The problem —
Nothing in the data should be left out, so repeat it all exactly.

[Stored entries]
**********

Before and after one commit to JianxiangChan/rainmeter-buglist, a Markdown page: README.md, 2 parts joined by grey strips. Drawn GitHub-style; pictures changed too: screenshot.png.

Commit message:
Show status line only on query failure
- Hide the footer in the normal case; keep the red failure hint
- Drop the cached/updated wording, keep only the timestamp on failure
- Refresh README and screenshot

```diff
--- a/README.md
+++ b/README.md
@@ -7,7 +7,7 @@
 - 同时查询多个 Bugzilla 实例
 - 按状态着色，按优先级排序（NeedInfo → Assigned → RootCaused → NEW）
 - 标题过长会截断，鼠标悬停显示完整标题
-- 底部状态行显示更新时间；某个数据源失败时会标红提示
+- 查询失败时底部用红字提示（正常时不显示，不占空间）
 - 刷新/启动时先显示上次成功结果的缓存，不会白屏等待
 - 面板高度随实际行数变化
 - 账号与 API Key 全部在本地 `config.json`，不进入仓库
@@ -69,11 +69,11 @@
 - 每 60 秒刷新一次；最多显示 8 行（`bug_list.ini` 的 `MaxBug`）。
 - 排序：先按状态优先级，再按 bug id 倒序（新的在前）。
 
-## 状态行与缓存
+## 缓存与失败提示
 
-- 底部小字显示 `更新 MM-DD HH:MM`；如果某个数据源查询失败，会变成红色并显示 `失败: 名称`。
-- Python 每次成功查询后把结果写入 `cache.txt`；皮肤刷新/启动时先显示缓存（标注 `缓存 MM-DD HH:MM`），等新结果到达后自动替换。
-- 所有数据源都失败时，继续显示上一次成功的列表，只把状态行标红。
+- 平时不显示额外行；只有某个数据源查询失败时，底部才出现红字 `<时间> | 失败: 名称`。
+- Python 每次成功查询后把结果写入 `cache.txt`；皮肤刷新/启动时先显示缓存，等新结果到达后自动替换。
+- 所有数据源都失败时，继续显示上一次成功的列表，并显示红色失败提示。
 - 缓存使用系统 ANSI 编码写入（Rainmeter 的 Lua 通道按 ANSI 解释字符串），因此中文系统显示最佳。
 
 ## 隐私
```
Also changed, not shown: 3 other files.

**********

Result for this task —
Before and after one commit to JianxiangChan/rainmeter-buglist, a Markdown page: README.md, 2 parts joined by grey strips. Drawn GitHub-style; pictures changed too: screenshot.png.

Commit message:
Show status line only on query failure
- Hide the footer in the normal case; keep the red failure hint
- Drop the cached/updated wording, keep only the timestamp on failure
- Refresh README and screenshot

```diff
--- a/README.md
+++ b/README.md
@@ -7,7 +7,7 @@
 - 同时查询多个 Bugzilla 实例
 - 按状态着色，按优先级排序（NeedInfo → Assigned → RootCaused → NEW）
 - 标题过长会截断，鼠标悬停显示完整标题
-- 底部状态行显示更新时间；某个数据源失败时会标红提示
+- 查询失败时底部用红字提示（正常时不显示，不占空间）
 - 刷新/启动时先显示上次成功结果的缓存，不会白屏等待
 - 面板高度随实际行数变化
 - 账号与 API Key 全部在本地 `config.json`，不进入仓库
@@ -69,11 +69,11 @@
 - 每 60 秒刷新一次；最多显示 8 行（`bug_list.ini` 的 `MaxBug`）。
 - 排序：先按状态优先级，再按 bug id 倒序（新的在前）。
 
-## 状态行与缓存
+## 缓存与失败提示
 
-- 底部小字显示 `更新 MM-DD HH:MM`；如果某个数据源查询失败，会变成红色并显示 `失败: 名称`。
-- Python 每次成功查询后把结果写入 `cache.txt`；皮肤刷新/启动时先显示缓存（标注 `缓存 MM-DD HH:MM`），等新结果到达后自动替换。
-- 所有数据源都失败时，继续显示上一次成功的列表，只把状态行标红。
+- 平时不显示额外行；只有某个数据源查询失败时，底部才出现红字 `<时间> | 失败: 名称`。
+- Python 每次成功查询后把结果写入 `cache.txt`；皮肤刷新/启动时先显示缓存，等新结果到达后自动替换。
+- 所有数据源都失败时，继续显示上一次成功的列表，并显示红色失败提示。
 - 缓存使用系统 ANSI 编码写入（Rainmeter 的 Lua 通道按 ANSI 解释字符串），因此中文系统显示最佳。
 
 ## 隐私
```
Also changed, not shown: 3 other files.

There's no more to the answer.